I ranked RHP Cody Martin as the No. 20 prospect before this season. He had some sporadic success early this season with Atlanta, but the league caught up to him with unflattering results. He could still develop into a very decent middle reliever or swingman, and possibly a back of the rotation starter.
SS Derian Cruz was ranked as the No. 5 prospect in this year’s international class by Baseball America, and No. 24 by MLB — highlighting the disparity in scouting these young international prospects. Just 16-years-old, Cruz is described as the best athlete in this year’s class with explosive speed that could become plus-plus.
OF Christian Pache is also considered a plus athlete with good bat control to all fields. He was ranked No. 21 by Baseball America and No. 10 by MLB. Like Cruz, Pache is also 16 and from the Dominican Republic.
These young international prospects usually have a long development path, however some of them can move quite quickly, like recent successes Ozhaino Albies and Jose Peraza. Albies was signed in 2013, made his pro debut state-side last year at the age of 17, and this year is leading the Sally League in hitting. That’s a high bar for the two new guys to meet, but with the bonuses they received and how they are ranked by the major prospect outlets the hope is that they make an immediate splash in the Braves’ system.
This is a pretty good outcome for the Braves. They get two prospects whom they believe to be high-ceiling game-changers — something the Braves system is thin on — and in return they gave up a couple of role players and a couple of young prospects who have not yet met expectations based on their draft pedigree. Fulenchek and Paroubeck are the two guys who could come back to haunt Atlanta in these trades, but for now these moves look like a step in the right direction for the long-term development pipeline of the Braves’ minor league system.

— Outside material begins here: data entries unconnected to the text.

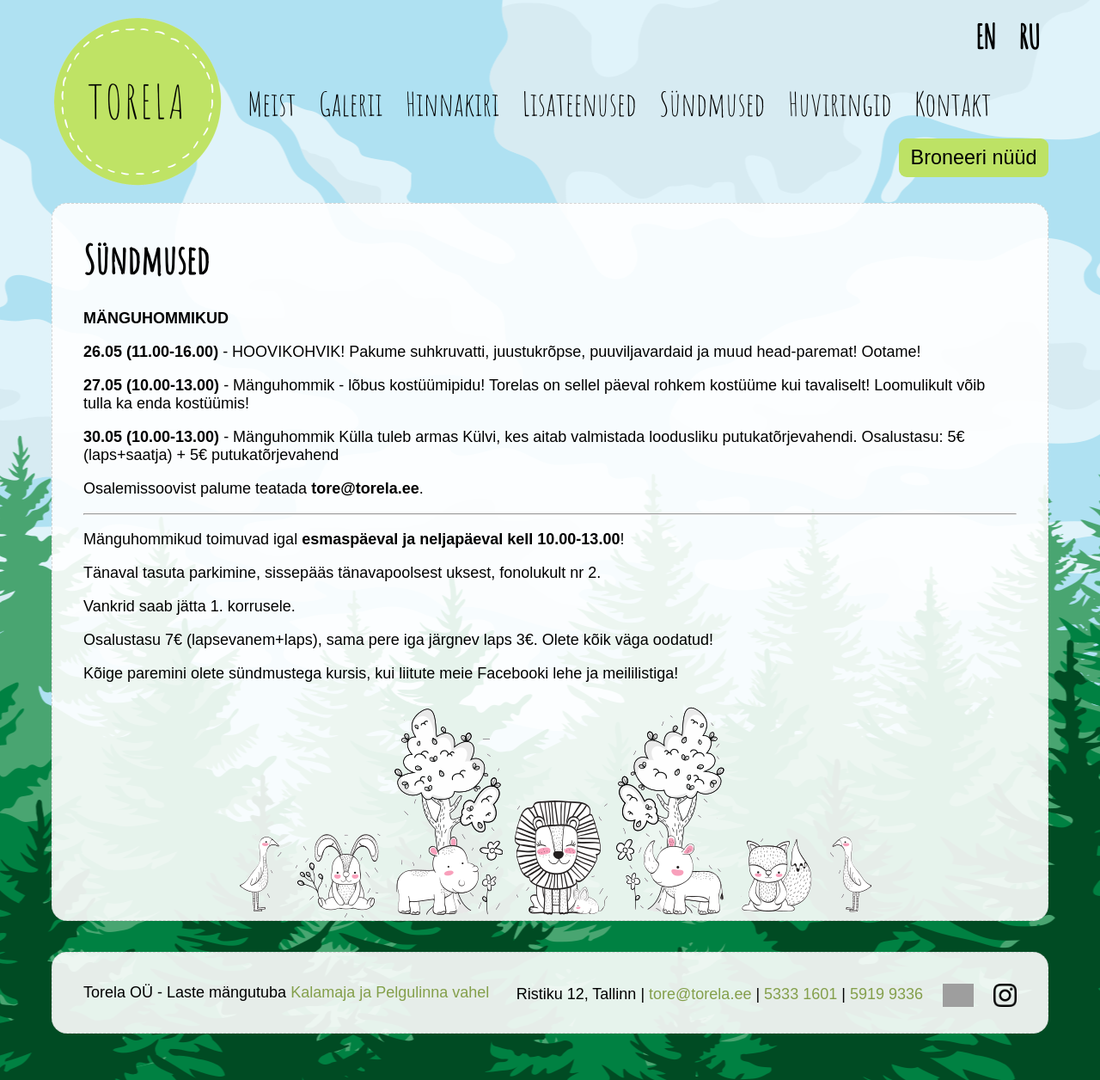
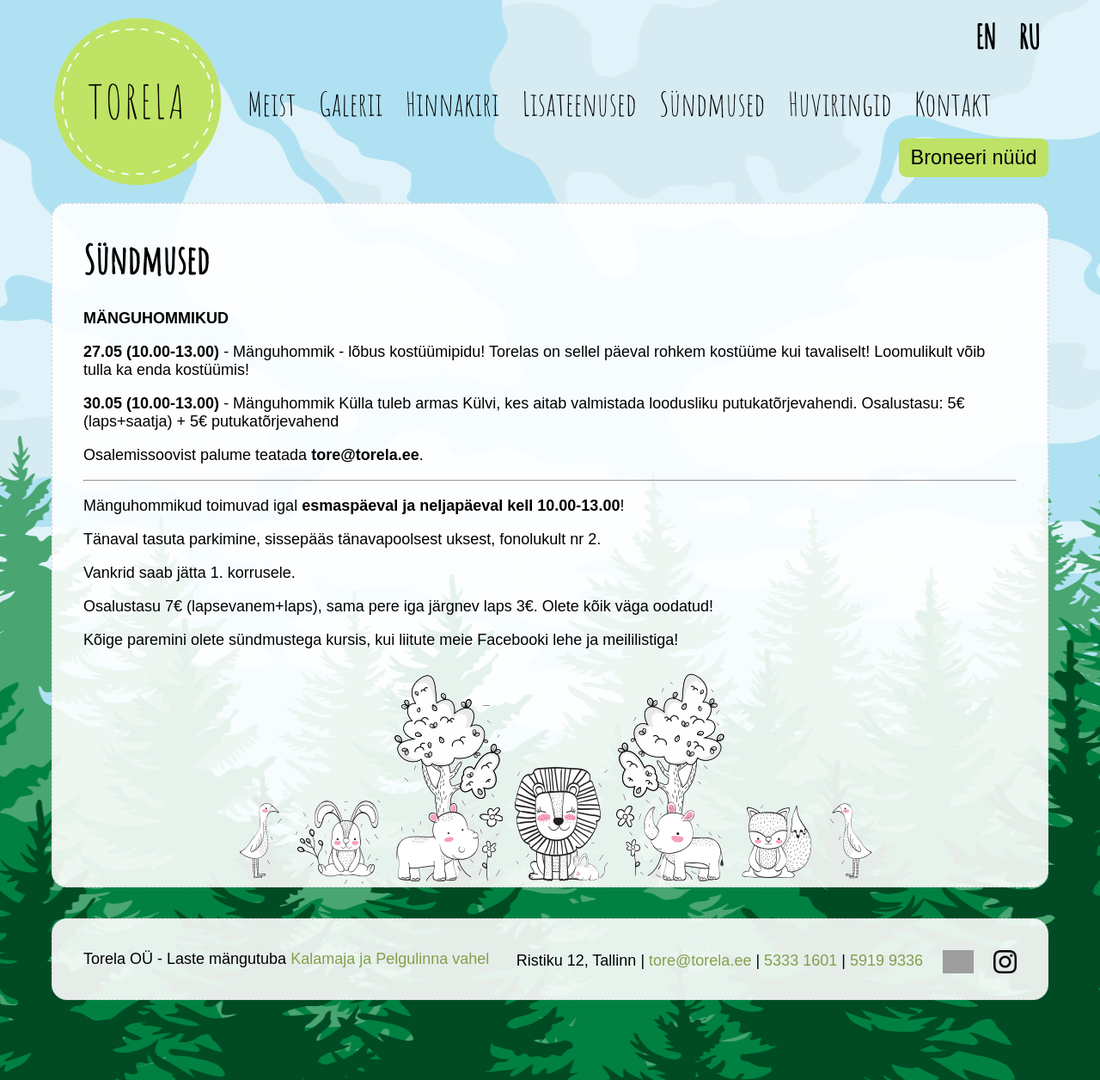
Before and after one commit to mypsik/torela, a Jekyll site: the page built from syndmused/index.md, in a window 1280 px wide. Shown: the whole page at 86% size. Built offline with Jekyll 4.4.1, drawn with Linux system fonts in a browser that asks for light colours; grey boxes are pictures that could not be loaded.

Commit message:
vanad maha

```diff
--- a/syndmused/index.md
+++ b/syndmused/index.md
@@ -8,9 +8,6 @@ ru: /ru/events/
 ---
 
 **MÄNGUHOMMIKUD**
-
-**26.05 (11.00-16.00)** - HOOVIKOHVIK!
-                          Pakume suhkruvatti, juustukrõpse, puuviljavardaid ja muud head-paremat! Ootame!
 
 **27.05 (10.00-13.00)** - Mänguhommik - lõbus kostüümipidu!
                           Torelas on sellel päeval rohkem kostüüme kui tavaliselt! Loomulikult võib tulla ka enda kostüümis!
```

Consider too that the Braves just nabbed two plus prospects while staying within the rules for 2015. I mentioned earlier that 2016 is when Atlanta might greatly exceed their bonus pool, and their number one target may already be “in the fold.” This interesting nugget is from ESPN:
The huge name for next year’s J2 class is Venezuelan SS Kevin Maitan, a monstrous teenager with an elite body, advanced feel to hit and big-time power projection. He has been on the radar for international scouts for years and is being compared to some generational talents. A scout I talked to whose team has no prayer of signing Maitan said his club has an overall 70 grade on him, the sort of grade that players near the apex of top 100 prospects lists only sometimes garner. And three sources have told ESPN colleague Keith Law that the Atlanta Braves have already locked up Maitan for $4.25 million in advance of the July 2, 2016, signing period. As Keith noted, such deals are “technically prohibited but are de rigueur in that market.”
Maitan is supposed to be special, but we’ll have to wait a whole year before we know if this is really the plan.